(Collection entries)
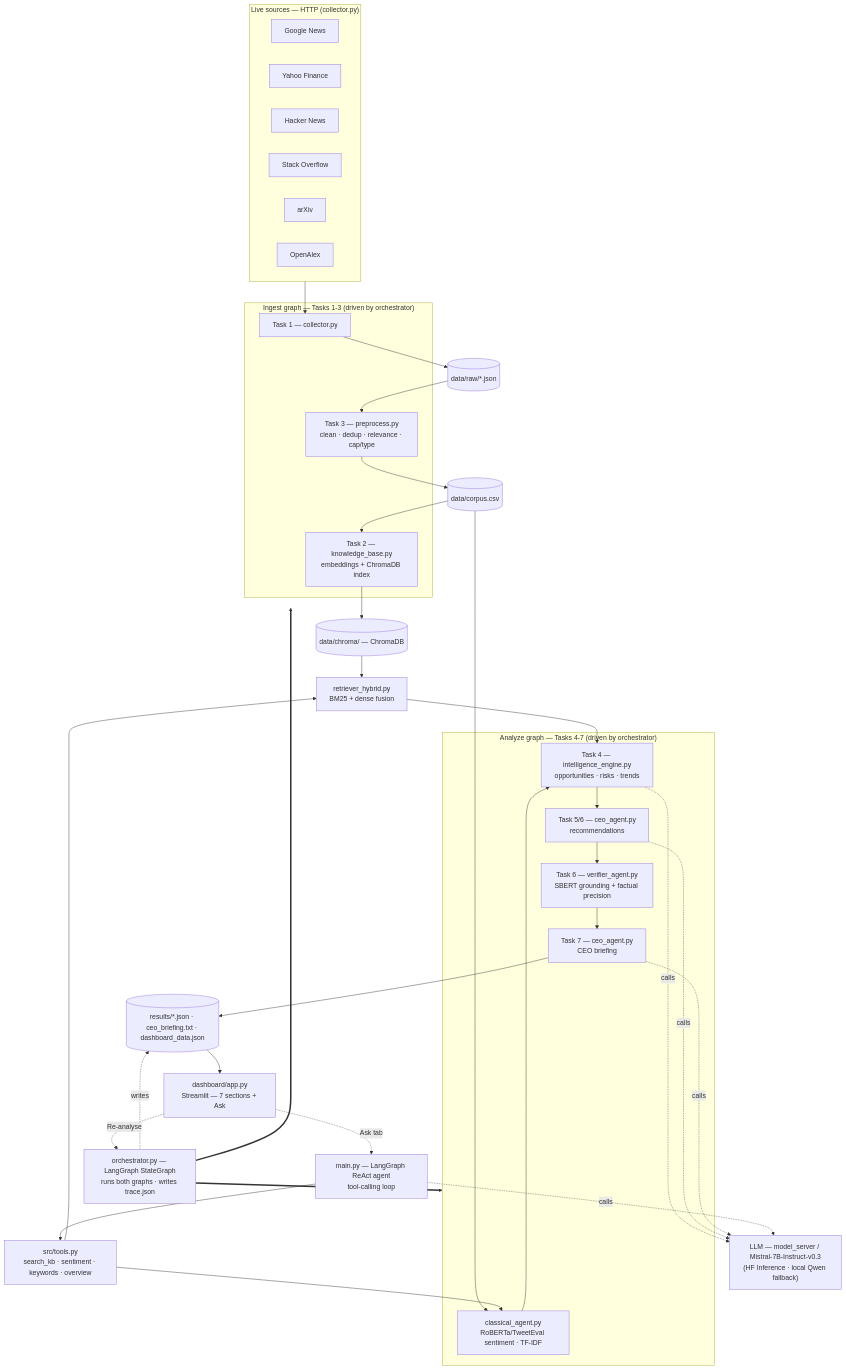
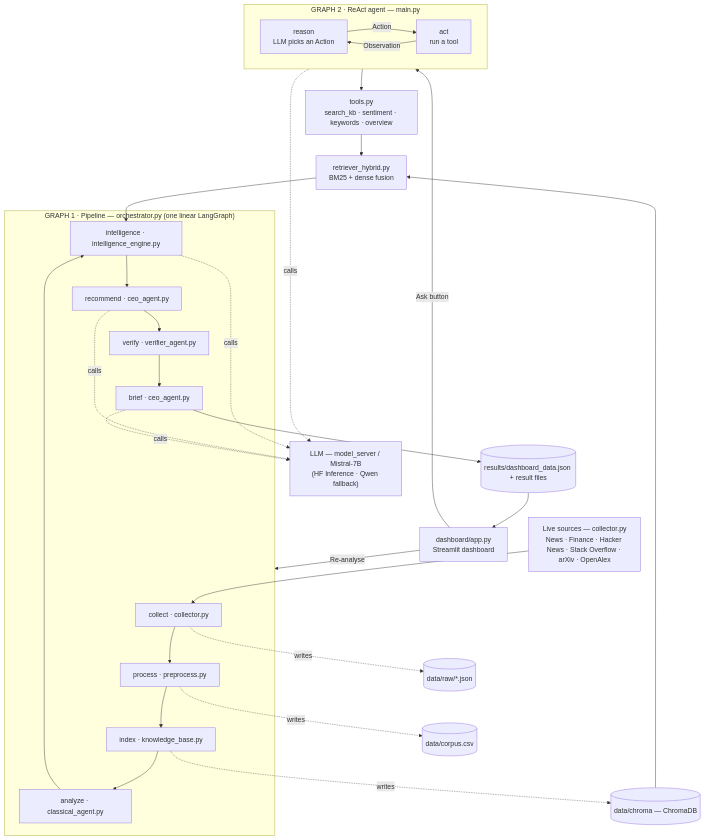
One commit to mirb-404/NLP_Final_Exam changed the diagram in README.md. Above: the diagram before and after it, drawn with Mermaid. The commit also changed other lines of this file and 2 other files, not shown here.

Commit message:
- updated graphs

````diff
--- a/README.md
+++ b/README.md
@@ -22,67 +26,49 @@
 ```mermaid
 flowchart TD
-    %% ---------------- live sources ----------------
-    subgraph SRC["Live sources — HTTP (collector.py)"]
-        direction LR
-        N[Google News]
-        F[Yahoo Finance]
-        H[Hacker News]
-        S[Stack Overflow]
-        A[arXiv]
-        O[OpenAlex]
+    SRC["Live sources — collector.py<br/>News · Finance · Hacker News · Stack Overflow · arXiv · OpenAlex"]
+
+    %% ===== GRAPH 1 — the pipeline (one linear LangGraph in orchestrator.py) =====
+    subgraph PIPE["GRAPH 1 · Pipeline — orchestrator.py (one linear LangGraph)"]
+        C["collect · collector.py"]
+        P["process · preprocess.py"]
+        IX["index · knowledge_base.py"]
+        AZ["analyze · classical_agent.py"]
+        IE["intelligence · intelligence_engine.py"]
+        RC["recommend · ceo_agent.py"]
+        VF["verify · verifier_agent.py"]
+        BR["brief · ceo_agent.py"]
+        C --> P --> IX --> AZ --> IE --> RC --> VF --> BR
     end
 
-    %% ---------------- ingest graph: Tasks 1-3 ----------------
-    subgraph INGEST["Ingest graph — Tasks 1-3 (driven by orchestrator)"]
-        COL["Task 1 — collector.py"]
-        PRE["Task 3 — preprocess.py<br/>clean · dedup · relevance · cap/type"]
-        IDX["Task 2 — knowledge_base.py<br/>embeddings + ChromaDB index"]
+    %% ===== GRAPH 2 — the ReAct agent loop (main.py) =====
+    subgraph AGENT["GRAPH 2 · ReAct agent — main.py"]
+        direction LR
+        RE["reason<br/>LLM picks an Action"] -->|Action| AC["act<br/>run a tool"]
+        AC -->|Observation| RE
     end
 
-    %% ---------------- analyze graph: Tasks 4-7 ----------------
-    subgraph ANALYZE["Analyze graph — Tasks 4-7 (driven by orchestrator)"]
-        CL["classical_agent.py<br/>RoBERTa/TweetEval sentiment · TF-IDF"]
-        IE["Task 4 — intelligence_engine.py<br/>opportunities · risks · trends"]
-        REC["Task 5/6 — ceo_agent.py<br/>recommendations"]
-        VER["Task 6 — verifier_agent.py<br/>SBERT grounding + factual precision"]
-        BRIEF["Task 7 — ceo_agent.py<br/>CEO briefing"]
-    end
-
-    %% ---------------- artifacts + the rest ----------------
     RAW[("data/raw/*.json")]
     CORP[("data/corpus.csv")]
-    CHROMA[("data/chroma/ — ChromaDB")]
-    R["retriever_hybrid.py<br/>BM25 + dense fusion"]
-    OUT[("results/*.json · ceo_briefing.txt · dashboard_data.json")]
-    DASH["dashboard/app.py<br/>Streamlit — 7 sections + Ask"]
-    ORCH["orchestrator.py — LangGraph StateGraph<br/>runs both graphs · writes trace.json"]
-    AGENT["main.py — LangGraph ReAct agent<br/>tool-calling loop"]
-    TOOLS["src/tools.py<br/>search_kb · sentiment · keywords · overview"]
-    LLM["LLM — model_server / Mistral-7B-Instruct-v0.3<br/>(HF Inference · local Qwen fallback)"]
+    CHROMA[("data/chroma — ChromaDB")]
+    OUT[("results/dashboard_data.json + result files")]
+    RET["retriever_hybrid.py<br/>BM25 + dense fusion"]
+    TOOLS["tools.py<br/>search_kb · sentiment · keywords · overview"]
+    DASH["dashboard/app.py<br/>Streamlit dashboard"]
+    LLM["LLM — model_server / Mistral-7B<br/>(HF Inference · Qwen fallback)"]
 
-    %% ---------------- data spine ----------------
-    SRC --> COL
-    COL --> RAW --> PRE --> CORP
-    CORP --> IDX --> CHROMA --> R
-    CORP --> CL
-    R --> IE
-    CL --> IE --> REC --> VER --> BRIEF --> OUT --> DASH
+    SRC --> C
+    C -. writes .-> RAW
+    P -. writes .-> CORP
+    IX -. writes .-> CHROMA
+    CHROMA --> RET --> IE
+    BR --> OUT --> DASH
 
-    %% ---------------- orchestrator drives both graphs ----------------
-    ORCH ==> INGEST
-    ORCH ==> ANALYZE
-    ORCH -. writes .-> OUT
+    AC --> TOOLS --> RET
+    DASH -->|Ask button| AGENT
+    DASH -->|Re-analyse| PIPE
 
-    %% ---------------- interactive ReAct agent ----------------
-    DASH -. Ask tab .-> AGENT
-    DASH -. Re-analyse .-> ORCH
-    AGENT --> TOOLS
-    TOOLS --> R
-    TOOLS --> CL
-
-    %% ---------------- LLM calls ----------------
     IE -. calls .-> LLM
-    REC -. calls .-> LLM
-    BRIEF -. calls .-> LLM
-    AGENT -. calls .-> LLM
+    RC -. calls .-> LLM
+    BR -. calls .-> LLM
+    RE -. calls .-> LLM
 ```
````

[Problem]:
Wherever the string "Overflow" appears in the entries, copy that line.

[Reply]:
-        S[Stack Overflow]
+    SRC["Live sources — collector.py<br/>News · Finance · Hacker News · Stack Overflow · arXiv · OpenAlex"]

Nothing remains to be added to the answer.